Researchers at IACR-Long Ashton and Rothamsted have been working on weed competitiveness for several years. Clearly, results vary according to season, site and soils. However, the table above gives an indication of the competitiveness of individual weed species, showing how many weeds per sq m will reduce wheat yields by 2%. It is a useful indicator to gauge whether to treat with a herbicide, but not an exact spray threshold.
New IACR work is intended to obtain a more reliable way of assessing weed damage, explains Dr Peter Lutman. "We are looking at three weeds on five sites and measuring yield responses." The work takes into account the size of the weed and crop growth.
There are site characteristics which influence some weeds and not others, he explains. "Residual N is particularly relevant for blackgrass. And heavier soils have more competitive weeds than sandier soils. This may be linked to moisture; we think weeds may root to a shallower depth than winter wheat.
"We aim to take pictures of different levels of weed infestation and ultimately produce cue cards that can be used to trigger herbicide applications," he says.
Meanwhile competitiveness is being turned on its head at Long Ashton where researchers are investigating the competitiveness of the crop against weeds. Two old wheat varieties, Avalon and Spark, are being used, explains Kathryn Wright, to discover what plant characteristics are needed to compete successfully against cleavers.

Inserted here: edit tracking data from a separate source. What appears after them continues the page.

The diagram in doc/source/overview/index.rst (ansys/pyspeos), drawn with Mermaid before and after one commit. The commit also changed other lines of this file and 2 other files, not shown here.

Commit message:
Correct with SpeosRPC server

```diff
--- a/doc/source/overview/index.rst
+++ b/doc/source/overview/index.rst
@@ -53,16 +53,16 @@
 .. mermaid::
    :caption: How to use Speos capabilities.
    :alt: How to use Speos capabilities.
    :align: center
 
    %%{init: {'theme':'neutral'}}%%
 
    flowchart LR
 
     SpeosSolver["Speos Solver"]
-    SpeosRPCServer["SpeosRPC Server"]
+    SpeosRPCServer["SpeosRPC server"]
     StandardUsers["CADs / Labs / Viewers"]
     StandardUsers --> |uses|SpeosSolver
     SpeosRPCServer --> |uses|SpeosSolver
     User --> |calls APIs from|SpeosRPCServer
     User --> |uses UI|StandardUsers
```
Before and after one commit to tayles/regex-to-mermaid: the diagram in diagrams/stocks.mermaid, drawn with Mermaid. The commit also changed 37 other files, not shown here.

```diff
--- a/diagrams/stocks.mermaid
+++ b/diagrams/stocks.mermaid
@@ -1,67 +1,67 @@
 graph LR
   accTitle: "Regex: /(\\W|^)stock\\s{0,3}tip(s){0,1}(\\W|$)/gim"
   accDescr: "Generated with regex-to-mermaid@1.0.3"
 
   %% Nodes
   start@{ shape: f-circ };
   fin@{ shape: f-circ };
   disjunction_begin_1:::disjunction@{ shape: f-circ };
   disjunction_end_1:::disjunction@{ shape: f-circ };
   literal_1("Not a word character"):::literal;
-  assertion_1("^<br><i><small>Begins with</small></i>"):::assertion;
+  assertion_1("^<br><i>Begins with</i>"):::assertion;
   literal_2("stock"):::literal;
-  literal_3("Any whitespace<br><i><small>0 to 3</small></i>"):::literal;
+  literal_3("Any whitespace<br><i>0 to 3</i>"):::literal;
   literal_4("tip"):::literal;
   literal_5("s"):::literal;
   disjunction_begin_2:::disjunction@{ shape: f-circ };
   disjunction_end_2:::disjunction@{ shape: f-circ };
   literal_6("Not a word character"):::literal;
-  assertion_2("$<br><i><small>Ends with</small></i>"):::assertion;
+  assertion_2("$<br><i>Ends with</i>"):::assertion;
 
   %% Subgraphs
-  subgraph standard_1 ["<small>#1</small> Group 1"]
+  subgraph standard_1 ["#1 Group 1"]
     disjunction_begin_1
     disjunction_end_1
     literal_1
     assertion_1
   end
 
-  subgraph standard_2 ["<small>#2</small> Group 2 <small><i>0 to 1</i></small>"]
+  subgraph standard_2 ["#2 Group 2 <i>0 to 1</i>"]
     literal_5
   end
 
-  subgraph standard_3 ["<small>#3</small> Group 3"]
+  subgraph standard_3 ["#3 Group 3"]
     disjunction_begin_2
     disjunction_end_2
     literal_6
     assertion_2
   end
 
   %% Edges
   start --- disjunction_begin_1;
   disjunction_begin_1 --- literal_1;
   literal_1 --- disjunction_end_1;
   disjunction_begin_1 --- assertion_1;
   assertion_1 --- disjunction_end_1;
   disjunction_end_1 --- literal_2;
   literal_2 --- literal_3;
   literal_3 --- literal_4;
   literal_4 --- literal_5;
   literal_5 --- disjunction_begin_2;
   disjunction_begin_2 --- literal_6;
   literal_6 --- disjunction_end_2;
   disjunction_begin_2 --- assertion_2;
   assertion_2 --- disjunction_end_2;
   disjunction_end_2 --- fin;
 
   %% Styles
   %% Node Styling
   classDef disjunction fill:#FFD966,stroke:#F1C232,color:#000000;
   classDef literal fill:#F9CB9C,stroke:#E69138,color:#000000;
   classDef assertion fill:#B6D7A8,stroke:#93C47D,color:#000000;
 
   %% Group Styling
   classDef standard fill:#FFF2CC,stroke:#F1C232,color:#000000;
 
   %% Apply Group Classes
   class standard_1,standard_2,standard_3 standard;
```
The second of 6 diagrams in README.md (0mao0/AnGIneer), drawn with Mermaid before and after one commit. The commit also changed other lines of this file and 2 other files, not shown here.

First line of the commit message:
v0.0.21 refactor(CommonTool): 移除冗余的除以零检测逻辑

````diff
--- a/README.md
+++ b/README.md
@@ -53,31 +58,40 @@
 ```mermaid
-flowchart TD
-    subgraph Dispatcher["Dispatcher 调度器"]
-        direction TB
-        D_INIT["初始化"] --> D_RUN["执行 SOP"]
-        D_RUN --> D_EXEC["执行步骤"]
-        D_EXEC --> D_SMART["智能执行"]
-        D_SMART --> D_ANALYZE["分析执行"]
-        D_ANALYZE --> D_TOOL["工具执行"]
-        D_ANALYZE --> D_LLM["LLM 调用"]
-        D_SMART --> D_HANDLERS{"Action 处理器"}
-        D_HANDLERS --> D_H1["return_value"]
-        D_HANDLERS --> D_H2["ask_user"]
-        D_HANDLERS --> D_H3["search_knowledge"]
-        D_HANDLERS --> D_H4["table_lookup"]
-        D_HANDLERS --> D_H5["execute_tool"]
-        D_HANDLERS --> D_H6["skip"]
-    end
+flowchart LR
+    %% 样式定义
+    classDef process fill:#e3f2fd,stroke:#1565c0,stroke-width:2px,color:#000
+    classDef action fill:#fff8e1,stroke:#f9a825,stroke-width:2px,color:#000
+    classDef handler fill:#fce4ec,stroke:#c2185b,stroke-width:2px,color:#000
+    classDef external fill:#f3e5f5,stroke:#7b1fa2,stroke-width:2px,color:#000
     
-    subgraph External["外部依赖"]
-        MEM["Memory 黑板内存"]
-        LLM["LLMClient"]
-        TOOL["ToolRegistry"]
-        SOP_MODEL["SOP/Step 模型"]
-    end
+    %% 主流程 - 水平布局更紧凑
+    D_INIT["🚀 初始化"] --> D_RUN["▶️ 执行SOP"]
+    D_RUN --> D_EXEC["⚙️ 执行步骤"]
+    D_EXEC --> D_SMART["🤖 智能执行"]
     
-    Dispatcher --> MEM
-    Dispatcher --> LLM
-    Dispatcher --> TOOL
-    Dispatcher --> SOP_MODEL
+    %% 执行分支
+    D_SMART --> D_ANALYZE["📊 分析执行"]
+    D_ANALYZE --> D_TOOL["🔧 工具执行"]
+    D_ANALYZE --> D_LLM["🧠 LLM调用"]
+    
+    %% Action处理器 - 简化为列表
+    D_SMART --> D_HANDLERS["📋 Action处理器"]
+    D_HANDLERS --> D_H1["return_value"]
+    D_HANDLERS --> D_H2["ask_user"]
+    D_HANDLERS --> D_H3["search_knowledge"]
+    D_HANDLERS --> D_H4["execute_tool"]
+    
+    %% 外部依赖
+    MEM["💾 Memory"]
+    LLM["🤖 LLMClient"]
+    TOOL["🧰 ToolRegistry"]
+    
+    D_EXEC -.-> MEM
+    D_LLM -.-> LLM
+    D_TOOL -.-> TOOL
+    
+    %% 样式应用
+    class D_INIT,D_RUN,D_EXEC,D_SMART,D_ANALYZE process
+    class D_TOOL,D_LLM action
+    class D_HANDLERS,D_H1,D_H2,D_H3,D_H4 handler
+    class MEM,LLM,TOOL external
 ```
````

So far the work shows that Avalons height and canopy structure – wider leaved and denser – is more suppressive than Sparks upright, spikier leaves and open canopy.